Disgusted by the school lunches, Babymouse decides to run for president of the student council. The competition is fierce - Santiago, Felicia, Georgie, and even Babymouse’s locker have also entered the race, and their platforms, promises, and campaign posters are pretty impressive. Desperate to win votes, Babymouse starts promising anything and everything to anyone who asks - including her soul. It’s not until she enters the school debate that she realizes what it truly takes to be a successful leader.
As with the other titles in the series, the key to the success of this Babymouse story is not the plot itself, which is rather generic, but the way the story is drawn and told. Some of the jokes this time around are obvious - Babymouse’s face on a five dollar bill, the Babymouse Memorial, and renaming the White House as the Pink House - but others - such as the take-off on the Obama “Hope” poster pictured below, and her Hoover-esque campaign slogan, “A cupcake in every locker” are subtle and clever.
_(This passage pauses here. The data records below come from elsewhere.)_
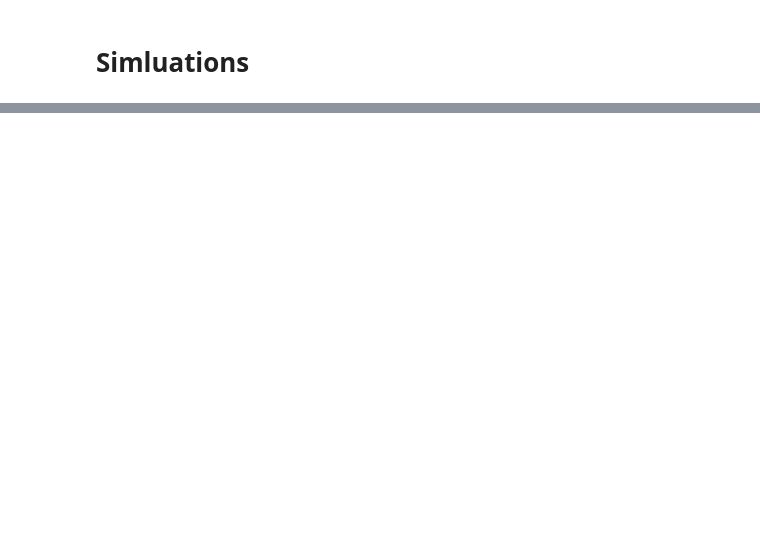
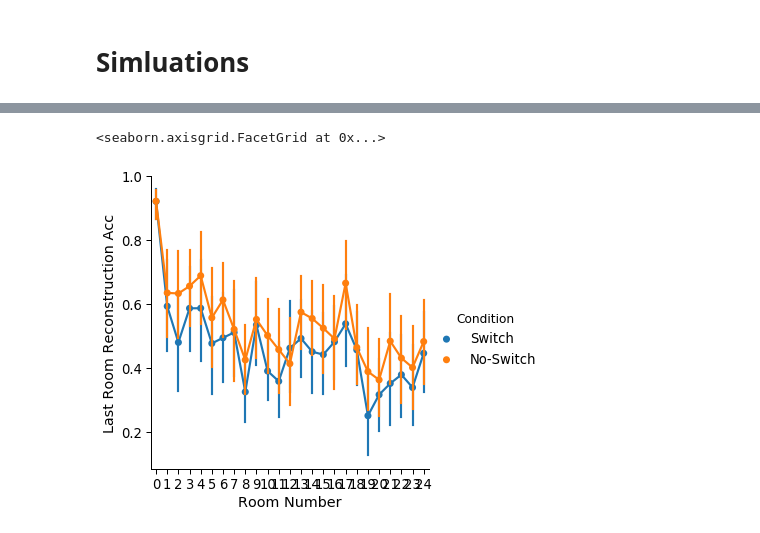
Before and after one commit to nicktfranklin/SEM_paper_simulations, a Jupyter notebook: Memory Simulation (Radvansky & Copeland, 2006) - GRU .ipynb, the cells around one changed output, grey strips where cells are left out. Saved outputs shown, nothing was run; the diff lists cells and outputs as text; code cells hidden in the pictures; blank space fills up the shorter version.

```diff
--- a/Memory Simulation (Radvansky & Copeland, 2006) - GRU .ipynb
+++ b/Memory Simulation (Radvansky & Copeland, 2006) - GRU .ipynb
@@ -99,0 +94,5 @@ df.groupby('Condition').mean()
+# %%
+sns.catplot(data=res,x='Room Number', y='Last Room Reconstruction Acc', hue='Condition', kind='point')
+# %% [output]
+<seaborn.axisgrid.FacetGrid at 0x...>
+[figure, added]
```
Also changed, not shown: parts of 10 cells of this notebook, 16 other files.
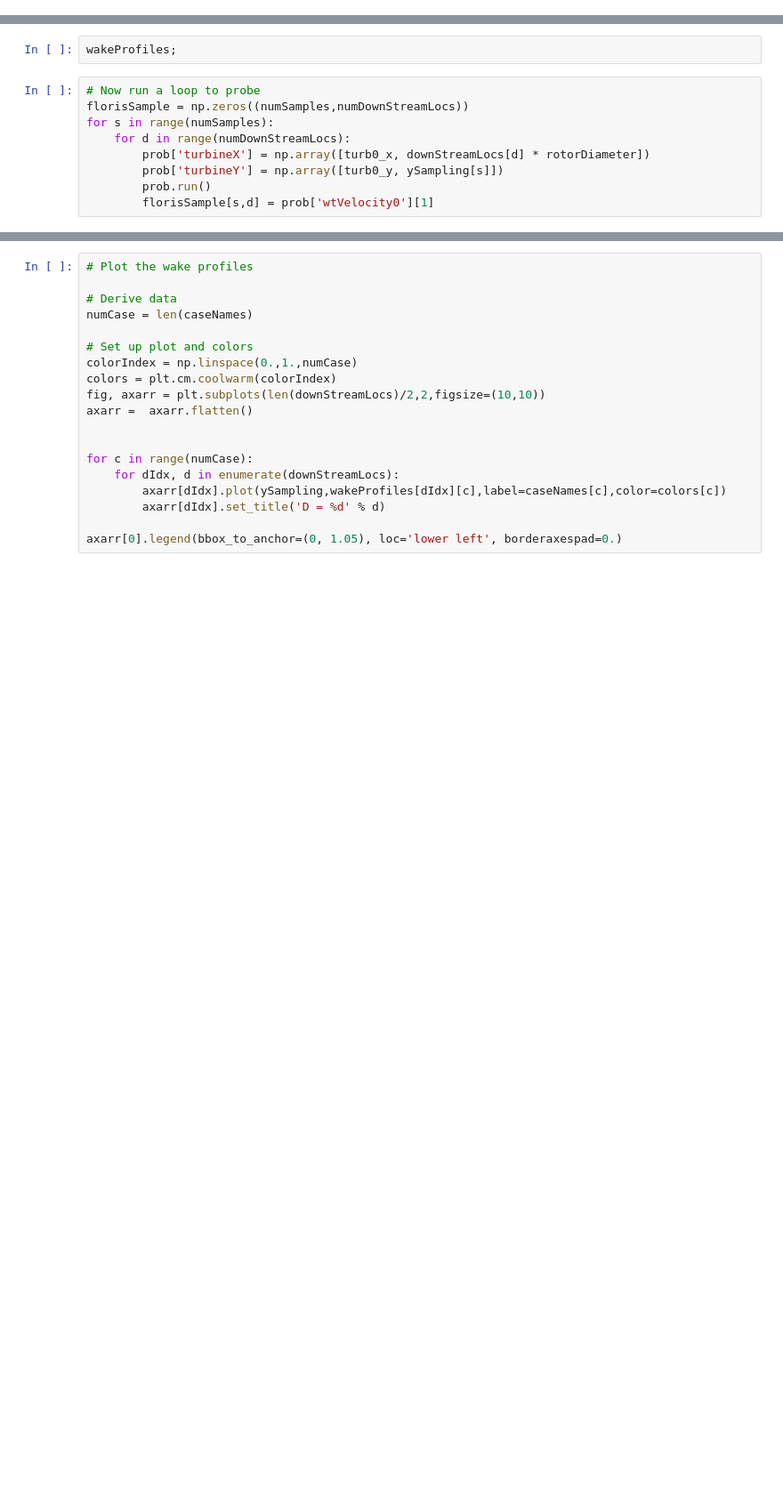
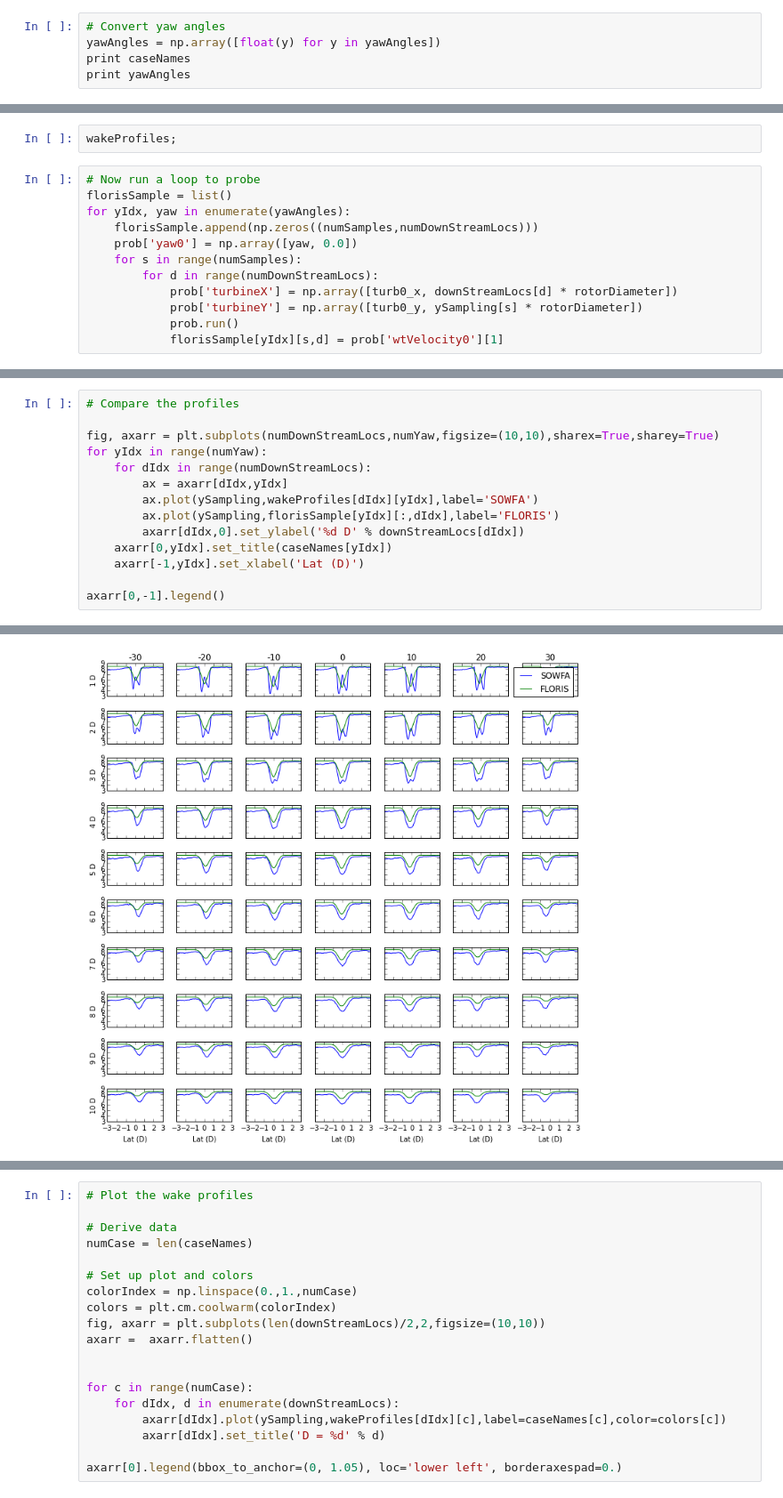
Before and after one commit to WISDEM/FLORISSE, a Jupyter notebook: doc/tune/tuningNotebook/tuneNREL5MW.ipynb, the cells around one changed output, grey strips where cells are left out. Shown at 89% size. Saved outputs shown, nothing was run; the diff lists cells and outputs as text; blank space fills up the shorter version.

Commit message:
Added wake profiles to tuning sheet

```diff
--- a/doc/tune/tuningNotebook/tuneNREL5MW.ipynb
+++ b/doc/tune/tuningNotebook/tuneNREL5MW.ipynb
@@ -396,2 +397,7 @@ numSamples = len(ySampling)
 # ySampling gives (in D) a lateral offset from a given downstream location, need to convert this actual FLORIS positons
 # assume for now initial turbine at 0, and downwind along x axis
+# %%
+# Convert yaw angles
+yawAngles = np.array([float(y) for y in yawAngles])
+print caseNames
+print yawAngles
@@ -410,10 +419,13 @@ turb0_y = 0.0
 wakeProfiles;
 # %%
 # Now run a loop to probe
-florisSample = np.zeros((numSamples,numDownStreamLocs))
-for s in range(numSamples):
-    for d in range(numDownStreamLocs):
-        prob['turbineX'] = np.array([turb0_x, downStreamLocs[d] * rotorDiameter])
-        prob['turbineY'] = np.array([turb0_y, ySampling[s]])
-        prob.run()
-        florisSample[s,d] = prob['wtVelocity0'][1]
+florisSample = list()
+for yIdx, yaw in enumerate(yawAngles):
+    florisSample.append(np.zeros((numSamples,numDownStreamLocs)))
+    prob['yaw0'] = np.array([yaw, 0.0])
+    for s in range(numSamples):
+        for d in range(numDownStreamLocs):
+            prob['turbineX'] = np.array([turb0_x, downStreamLocs[d] * rotorDiameter])
+            prob['turbineY'] = np.array([turb0_y, ySampling[s] * rotorDiameter])
+            prob.run()
+            florisSample[yIdx][s,d] = prob['wtVelocity0'][1]
@@ -422,0 +436,15 @@ for s in range(numSamples):
+# %%
+# Compare the profiles
+
+fig, axarr = plt.subplots(numDownStreamLocs,numYaw,figsize=(10,10),sharex=True,sharey=True)
+for yIdx in range(numYaw):
+    for dIdx in range(numDownStreamLocs):
+        ax = axarr[dIdx,yIdx]
+        ax.plot(ySampling,wakeProfiles[dIdx][yIdx],label='SOWFA')
+        ax.plot(ySampling,florisSample[yIdx][:,dIdx],label='FLORIS')
+        axarr[dIdx,0].set_ylabel('%d D' % downStreamLocs[dIdx])
+    axarr[0,yIdx].set_title(caseNames[yIdx])
+    axarr[-1,yIdx].set_xlabel('Lat (D)')
+
+axarr[0,-1].legend()
+# %% [output]
@@ -422,0 +452 @@ for s in range(numSamples):
+[figure, added]
```
Also changed, not shown: parts of 10 cells of this notebook.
I plan to use this book and a few other election-themed children’s stories for a passive program at my library later in the Fall. I’ll be asking kids to vote for the fictional character they think would make the best president, whether it’s Duck, Bad Kitty, Grace or Babymouse herself!
I borrowed Babymouse for President from my local public library.